Professor highlights relationship between oil, politics in US
Courtney Becker | Monday, February 13, 2017
Darren Dochuk, associate professor of history, addressed the relationship between oil, religion and politics in the United States as part of the Higgins Lunchtime Labor Research, Advocacy and Policy (RAP) series Friday.
Dochuk said oil has a long and rich history as an important resource in the United States.
“Oil achieved unprecedented status in the mid-20th century — the 1930s to the 1950s — as leverage for America’s authority in the hydrocarbon age,” he said. “But it first captured America’s heart at the dawn of the 20th century as the fuel and lubricant that would light its cities and grease its modern machinery and economic ascent.”
Dochuk said oil’s connection to religion began primarily with Henry Luce, a co-founder of Time Magazine.
“It directly influenced God-fearing individuals with clout, who translated crude and Christianity’s vision of the future into real institutional structures, policies and outcomes of significance,” he said. “ … For Luce, petroleum was a limitless power that held the capacity to transform the world into something godlier and good.”
Luce’s involvement with the oil industry prompted an entirely new movement based on the combination of oil and religion, Dochuk said.
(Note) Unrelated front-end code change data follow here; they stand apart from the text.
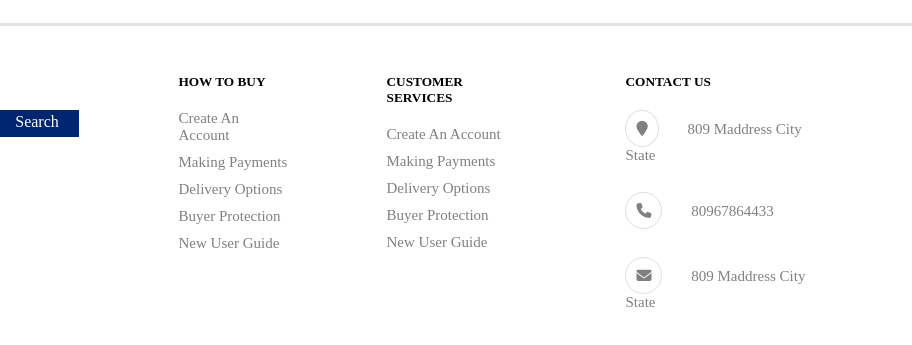
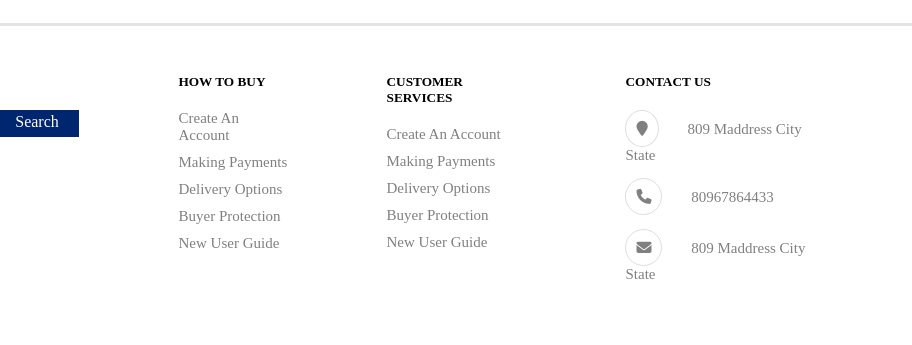
Before and after one commit to Aparna12c/Ecommerce-Project, a plain HTML site: page index.html in a window 1280 px wide. Shown: the part 2406-2751 px from the top of the page, 368-1280 px from the left. Drawn offline with Linux system fonts and the light colour scheme.

Commit message:
first commit

```diff
--- a/style.css
+++ b/style.css
@@ -258,7 +258,7 @@ width: 160px;
 
 .foot-container .contact ul li a
 {
-padding-bottom:28px;
+padding-bottom:14px;
 }
 
 .search-bar-form
```
Also changed, not shown: 2 other files.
“Luce’s aspirations mirrored those of a cadre of corporate, church and state visionaries who believed that petroleum-fueled Christian democracy … integrated and partnered with the state could guarantee this nation’s post-war influence,” Dochuck said. “This cadre of corporate church and state visionaries accelerated intensified outreach on behalf of what I call the ‘civil religion of crude.’ And this civil religion of crude at mid-century was designed to steer the United States’ oil sector and society out of several unfolding crises that emerged at that moment.”
Dochuk said these crises, such as fear of depleting the nation’s oil supply, drove big businesses to drill for oil abroad.
“Driven by fear and optimism, large corporations started chasing wider prospects,” he said. “ … With something momentous in reach, Chevron started sending workers to Saudi Arabia’s outback to consult with [tribes] and to drill. By 1940, assurances of shared destiny predominated as local and U.S. operatives together hunted bigger pools.”
One person who distinguished himself in the oil business particularly well, Dochuk said, was John D. Rockefeller.
“John D. Rockefeller embodied the civil religion by placing the profits of his family’s standard oil empire in the service of its broad initiatives,” he said. “Frustrated with outmoded strategies of corporate and church outreach, he built a philanthropy that stressed scientifically informed global development.”
Rockefeller’s success in the oil trade, however, left him and his family with plenty of enemies, Dochuk said.
“Those who inhabited oil patches were also filled with the spirit of rebellion, which was present from the beginning due to their marginalization by the Rockefellers,” he said. “ … The revolt intensified in the 1930s and ’40s in response to U.S. oil’s shift to foreign fields.”
In the midst of dissent against the Rockefeller monopoly of the oil market, Dochuk said, Sunoco emerged as a worthy competitor.
“Sunoco’s executives were the antithesis to Washington politicos and standard CEOs,” he said. “They focused on the interests of local people and their economic health, took care of the little man and royalty owners — with whom they collaborated — and stayed true to the politics of the small producer.”
Dochuk said Sunoco joined forces with other smaller oil moguls to challenge the Rockefellers and begin to turn the oil industry into what it is today.
“On a purely political level, the clash of the two gospels of crude animated some of the most crucial pivots in 1940s federal governance,” he said. “The struggle certainly played out as a clash of competing economic interests, but it was also a matter of colliding world views. Nurtured in different workscapes of oil, it was a culture war that folded matters of faith, labor and corporate politics into two competing sides.”